Chinese New Year
The Chinese Zodiac, known as Sheng Xiao, is based on a twelve-year cycle, each year that cycle is related to an animal sign.
So which year were you born in? The dog, the cat or maybe the Pig? Well, if it was the Monkey, 2016 is your year.
Its Chinese New Year, an important time for families. This celebration brings everyone together through the power of music, food and dragon dance.
According to tales and legends, the beginning of Chinese New Year started with the fight against a mythical beast who looked like an ox with a lion’s head and lived in the sea.
It was believed that at the night of New Year's Eve, the beast would come out to harm people, animals, and properties. It was soon discovered that the beast feared the colour red, fire, and loud noises. Therefore, for self-protection, people formed the habit of displaying red in front of their house as well as launching fireworks, and hanging lanterns.
This tradition has been continued to this day and has become an integral part of celebrating the arrival of the New Year.

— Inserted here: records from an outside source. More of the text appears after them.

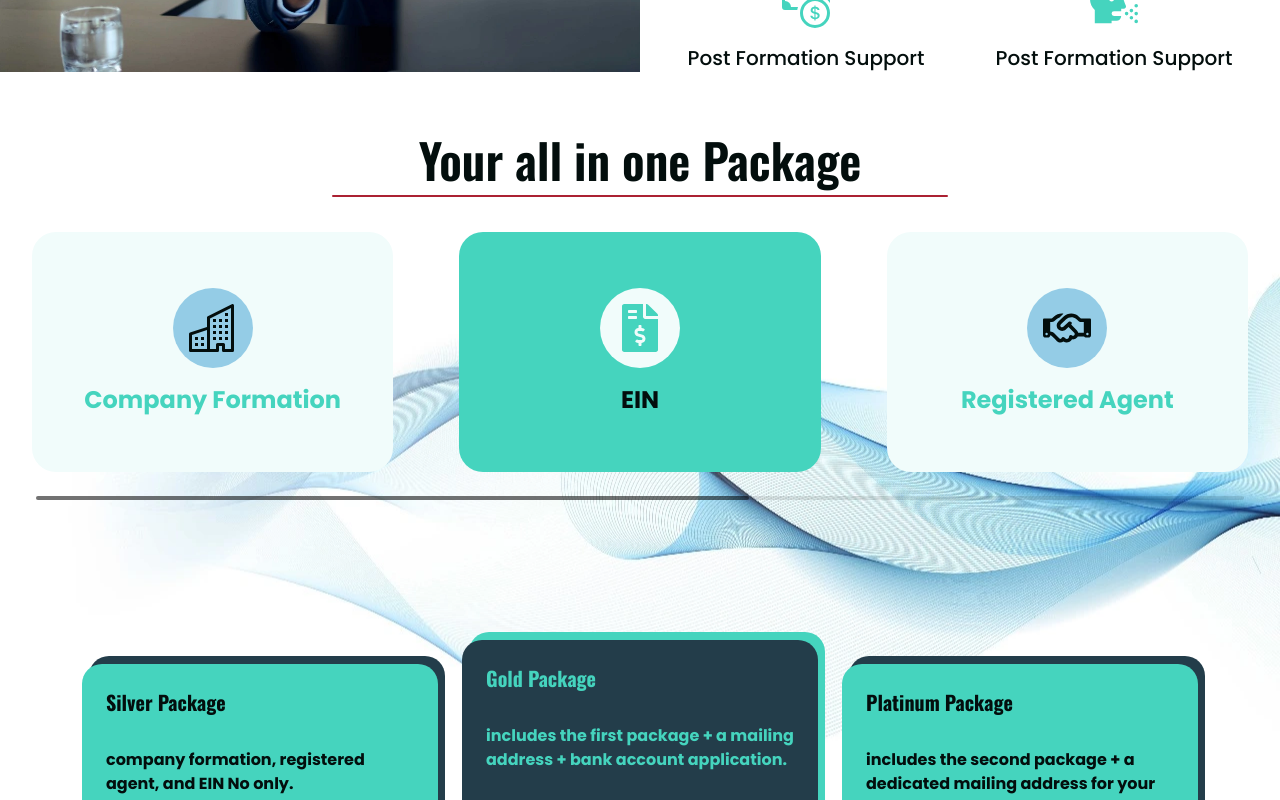
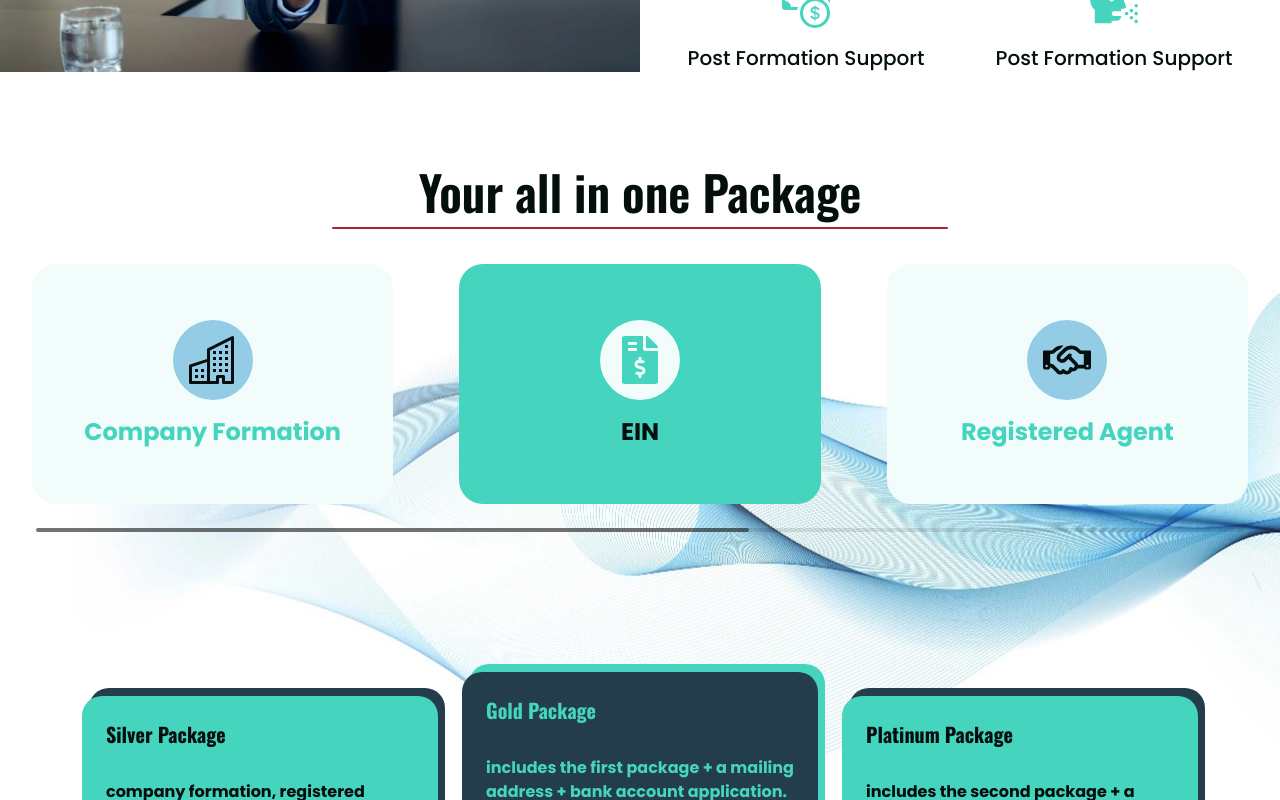
Before and after one commit to MohamedNagy0/Cheerful-Companies, a React (Vite) app: page / in a window 1280 px wide. Shown: the part 2180-2980 px from the top of the page. Built offline with nearby package versions, Linux system fonts and the light colour scheme.

Commit message:
edit package section style

```diff
--- a/package.json
+++ b/package.json
@@ -22,7 +22,7 @@
     "react-icons": "^5.3.0",
     "react-router-dom": "^6.26.1",
     "react-select": "^5.8.0",
-    "swiper": "^11.1.9"
+    "swiper": "^11.1.10"
   },
   "devDependencies": {
     "@eslint/js": "^9.9.0",
--- a/src/components/PackageSection/PackageSection.jsx
+++ b/src/components/PackageSection/PackageSection.jsx
@@ -4,7 +4,7 @@ import PackageCards from "./PackageCards";
 
 function PackageSection() {
   return (
-    <section className="my-12 packageCoverImage" id="PackageSection">
+    <section className="my-12 packageCoverImage pt-8" id="PackageSection">
       {/* <PackageSteps /> */}
       <BenefitSlider />
 
```
Also changed, not shown: 1 other file (tests, documents, lock files or other folders).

We got the chance to speak to one of our Mandarin interpreters to give us an insight into this time of the year.
What does Chinese New Year mean to you?
Chinese New Year is the most important festival in China, just like
Christmas in the UK. It is all about family getting together and visiting relatives and friends. It is a good time to catch up with each other, have a good laugh, and most importantly to drink and eat great feasts every day for up to two weeks.
What is your favourite part of Chinese New Year?
Millions of people are moving at the same time to get home, you can imagine how busy it will be! Most families will watch the biggest annual national entertainment program with lots of celebrities, dancers and singers from different nationalities with beautiful traditional costumes whilst people are counting down to New Year.
What are the traditions around this time?
My parents still keep to the old ways of preparing food. A few days before New Year, they make stuffed buns to steam from scratch with fresh ingredients. We buy a large amount of vegetables and meats to cook main dishes, both cold and hot. The first feast together is called ‘union dinner’, this is the most important dinner of the year. Chicken and fish are very common on the table as they bring good luck whereas the most traditional drink is strong rice wine.
No presents are given between family members, instead we bring fruits, wine and boxed snacks. We don't buy presents for children either, alternatively we give lucky red envelope with money inside.
The celebration lasts from New Year Day for up to two weeks until lantern Festival which is the fifth day of the first lunar month. Parades including drums, folk dance and walking on stilts can sometimes be seen. In the countryside, we are still able to light fire racks, which are forbidden in the cities for safety reasons.
Vandu Language Services is based in Lewes, Sussex and has been helping organisations overcome the language barrier since 1999. We provide interpreting, translation, bilingual advocacy and cross cultural training for when you need to communicate clearly across cultures.